_Data extract_.
.....

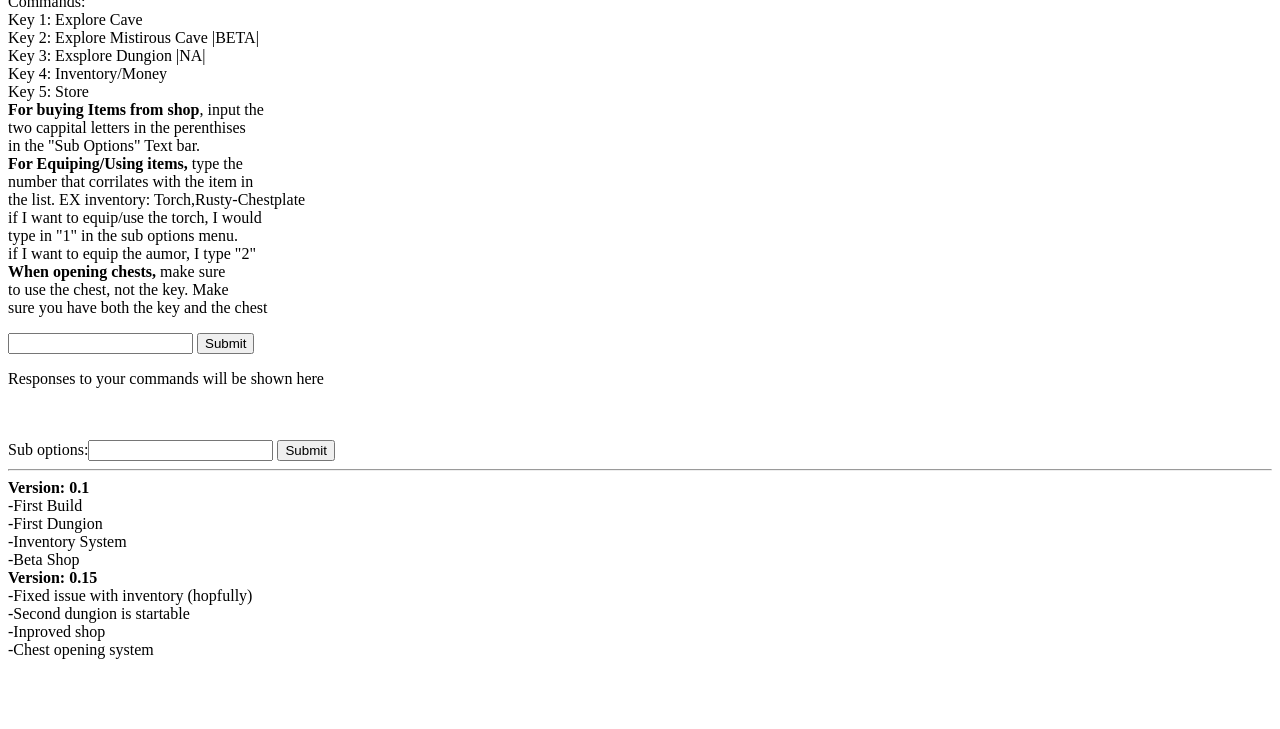
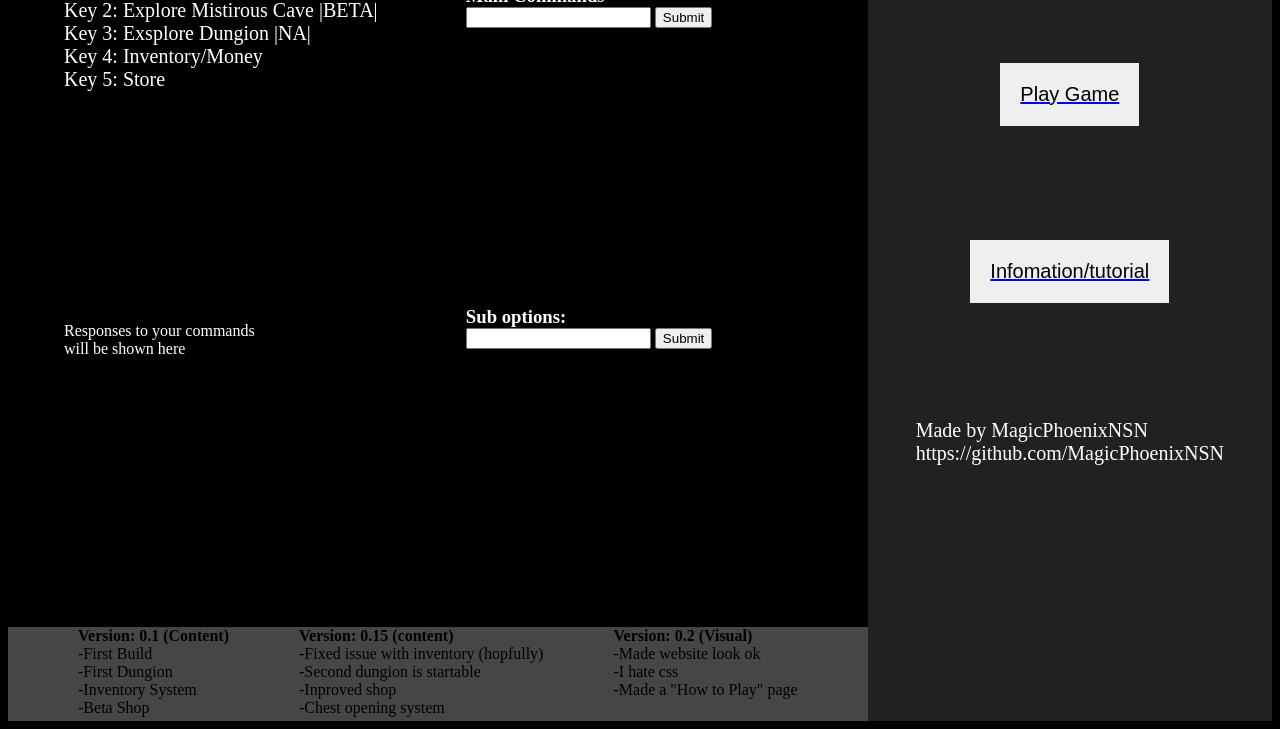
Before and after one commit to MagicPhoenixNSN/AdventureTextGame, a plain HTML site: page index.html in a window 1280 px wide. Shown: the part 87-816 px from the top of the page. Drawn offline with Linux system fonts and the light colour scheme.

Commit message:
Version 0.2

```diff
--- a/index.html
+++ b/index.html
@@ -1,58 +1,78 @@
 <!DOCTYPE html>
 <html>
-    <head>
-        <title>Text Adventure Game</title>
-    </head>
-    <header>
-        <link href="./stylesheet.css" rel="stylesheet">
-    </header>
-    <body>
-        <h1> Adventure Text Game</h1>
-        <p class="PlayerCommands"> Commands: <br>
-            Key 1: Explore Cave <br>
-            Key 2: Explore Mistirous Cave |BETA|<br>
-            Key 3: Exsplore Dungion |NA|<br>
-            Key 4: Inventory/Money <br>
-            Key 5: Store<br>
-			<b>For buying Items from shop</b>, input the <br>
-			two cappital letters in the perenthises <br>
-			in the "Sub Options" Text bar.<br>
-			<b>For Equiping/Using items, </b> type the <br>
-			number that corrilates with the item in<br>
-			the list. EX inventory: Torch,Rusty-Chestplate <br>
-			if I want to equip/use the torch, I would <br>
-			type in "1" in the sub options menu. <br>
-			if I want to equip the aumor, I type "2"<br>
-			<b> When opening chests,</b> make sure <br>
-			to use the chest, not the key. Make <br>
-			sure you have both the key and the chest
+    <div class="container">
+        <header>
+            <link href="./stylesheet.css" rel="stylesheet">
+            <title>Text Adventure Game</title>
+
+        </header>
+        <main>
+            <div class="PlayerCommands">
+                <p> Commands: <br></p>
+                <p>Key 1: Explore Cave </p>
+                <p>Key 2: Explore Mistirous Cave |BETA|</p>
+                <p>Key 3: Exsplore Dungion |NA|</p>
+                <p>Key 4: Inventory/Money </p>
+                <p>Key 5: Store</p>
+            </div>
+
+            <div class="MainCommandsClass">
+                <h3>Main Commands</h3>
+                <input type="text" id="playerInputTextBox">
+                <button onclick="submitClicked()"> Submit </button>
+            </div>
 
 
-        </p>
+            <p class="GameResponse" id="computerResponseText"> Responses to your commands<br> will be shown here</p>
 
-        <input type="text" id="playerInputTextBox">
-        <button onclick="submitClicked()"> Submit </button>
 
-        <p class="GameResponse" id="computerResponseText"> Responses to your commands will be shown here</p>
+            <div class="subCommandsClass">
+                <h3>Sub options:</h3>
+                <input type="text" id="subPlayerInputTextBox">
+               <button onclick="subSubmitClicked()">Submit</button>
+            </div>
 
-        <br> <br>
-        Sub options:<input type="text" id="subPlayerInputTextBox">
-        <button onclick="subSubmitClicked()">Submit</button>
 
-        <hr>
 
-        <b>Version: 0.1</b> <br>
-        -First Build <br>
-        -First Dungion <br>
-        -Inventory System <br>
-        -Beta Shop <br>
 
-        <b>Version: 0.15</b> <br>
-        -Fixed issue with inventory (hopfully) <br>
-        -Second dungion is startable <br>
-        -Inproved shop <br>
-        -Chest opening system <br>
+            <script src="./script.js"></script>
 
-        <script src="./script.js"></script>
-    </body>
+        </main>
+
+        <aside>
+            <div class="asideItems">
+                <p style="text-align: center;color: white;font-weight: 800;font-size: 30px;"> Adventure Text Game</p>
+                <div class="ButtonsClassAside">
+                    <a class="class1" href="./index.html"><button class="headerButtonStyle">Play Game</button></a> <br>
+                    <a class="class2" href="./howtoplay.html"><button class="headerButtonStyle">Infomation/tutorial</button></a>
+                    <p class="class3">Made by MagicPhoenixNSN  <br> https://github.com/MagicPhoenixNSN</p>
+                </div>
+
+            </div>
+        </aside>
+        <footer>
+            <div>
+                <b>Version: 0.1 (Content)</b>
+                <p>-First Build </p>
+                <p>-First Dungion </p>
+                <p>-Inventory System </p>
+                <p>-Beta Shop </p>
+            </div>
+
+            <div>
+                <b>Version: 0.15 (content)</b>
+                <p>-Fixed issue with inventory (hopfully) </p>
+                <p>-Second dungion is startable</p>
+                <p>-Inproved shop </p>
+                <p>-Chest opening system </p>
+            </div>
+
+            <div>
+                <b>Version: 0.2 (Visual)</b>
+                <p>-Made website look ok</p>
+                <p>-I hate css</p>
+                <p>-Made a "How to Play" page</p>
+            </div>
+
+        </footer>
 </html>
--- a/script.js
+++ b/script.js
@@ -43,6 +43,27 @@ function submitClicked() {
             if (aumor.includes("Rusty-Pants")) {
                 if (aumor.includes("Rusty-Helmet")) {
                     alert("second dugion availbal!")
+                    document.getElementById("computerResponseText").innerHTML = "Adventure Started";
+                    randomNumber = Math.ceil(Math.random() * 6);
+                    if (randomNumber == 1) {
+                        alert('You find a bug and touch it. It jumps on your face and you pass out from fear. RIP')
+                    }
+                    else if (randomNumber == 2) {
+                        alert('You walk into some spooky smoke. You inhale and relize the smoke color is green. You died to poinson. RIP')
+                    }
+                    else if (randomNumber == 3) {
+                        alert('You find a a room; Its dark; you need something to light it up. A torch is not enough. Maybe something brigherter though?')
+
+                    }
+                    else if (randomNumber == 4) {
+                        alert('You find a bug and touch it. It jumps on your face and you pass out from fear. RIP')
+                    }
+                    else if (randomNumber == 5) {
+                        alert('You find a bug and touch it. It jumps on your face and you pass out from fear. RIP')
+                    }
+                    else if (randomNumber == 6) {
+                        alert('You find a bug and touch it. It jumps on your face and you pass out from fear. RIP')
+                    }
                 }
             }
         }
--- a/stylesheet.css
+++ b/stylesheet.css
@@ -0,0 +1,143 @@
+.container {
+    height: 100vh;
+    display: grid;
+    grid-template-columns: 1fr 0.4fr;
+    grid-template-rows: 1fr 2fr 0.4fr;
+    grid-template-areas:
+      "main aside"
+      "main aside"
+      "footer aside";
+  }
+  /*header {
+    grid-area: header;
+    background-color: #125399;
+
+    font-size: 15px;
+    font-weight: 700;
+    padding-top: 2.5vh;
+    padding-bottom: 2.5vh;
+  }
+
+  .headerItems {
+    display: flex;
+    list-style-type: none;
+    justify-content: space-around;
+
+  }
+  .headerButtonStyle {
+    outline: none;
+    border: none;
+    background-color: #1575a5;
+    height: 50px;
+  } */
+  main {
+    grid-area: main;
+    background-color: rgb(0, 0, 0);
+    display: grid;
+    grid-template-columns: 1fr 1fr;
+    grid-template-rows: 1fr 1fr;
+    padding-left: 7vh;
+    color: white;
+  }
+
+  .MainCommandsClass h3 {
+    margin: 0%;
+    padding-top: 4rem;
+  }
+
+  .PlayerCommands {
+    padding-top: 2rem;
+  }
+
+  .PlayerCommands p {
+    font-size: 20px;
+    margin: 0%;
+  }
+
+  .GameResponse {
+    padding-top: 2rem;
+  }
+
+  .subCommandsClass {
+    padding-top: 2rem;
+  }
+  .subCommandsClass h3 {
+    margin: 0%;
+  }
+
+  aside {
+    grid-area: aside;
+    background-color: rgb(33, 33, 33);
+  }
+  .asideItems {
+
+  }
+  .asideItems p {
+    font-size: 20px;
+    color: white;
+  }
+
+  .class1 {
+    display: grid;
+    justify-content: space-around;
+    padding: 3rem;
+
+  }
+  .class2 {
+    display: grid;
+    justify-content: space-around;
+    padding: 3rem;
+  }
+
+  .class3 {
+    display: grid;
+    justify-content: space-around;
+    padding: 3rem;
+  }
+  .headerButtonStyle {
+    outline: none;
+    border: none;
+    font-size: 20px;
+    padding: 20px 20px;
+  }
+
+  .headerButtonStyle:hover {
+    background-color: grey;
+  }
+
+
+
+
+  footer {
+    display: flex;
+    grid-area: footer;
+    background-color: rgb(70, 70, 70);
+    justify-content: space-evenly;
+  }
+
+  footer div {
+    flex-direction: column;
+  }
+
+
+  footer div p {
+    margin: 0%;
+  }
+
+
+body {
+    background-color: black;
+}
+
+.HeaderTextTUT {
+    color: white;
+    text-align: center;
+}
+
+.TutorialText {
+    display: grid;
+    justify-content: center;
+    align-content: center;
+    text-align: center;
+    grid-template-columns: 1fr 1fr 1fr;
+}
```
Also changed, not shown: howtoplay.html (added, +33 -0 lines).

.....

_Work required_. Go through the material above and report each line containing "template".

_Answer to this task_.
+    grid-template-columns: 1fr 0.4fr;
+    grid-template-rows: 1fr 2fr 0.4fr;
+    grid-template-areas:
+    grid-template-columns: 1fr 1fr;
+    grid-template-rows: 1fr 1fr;
+    grid-template-columns: 1fr 1fr 1fr;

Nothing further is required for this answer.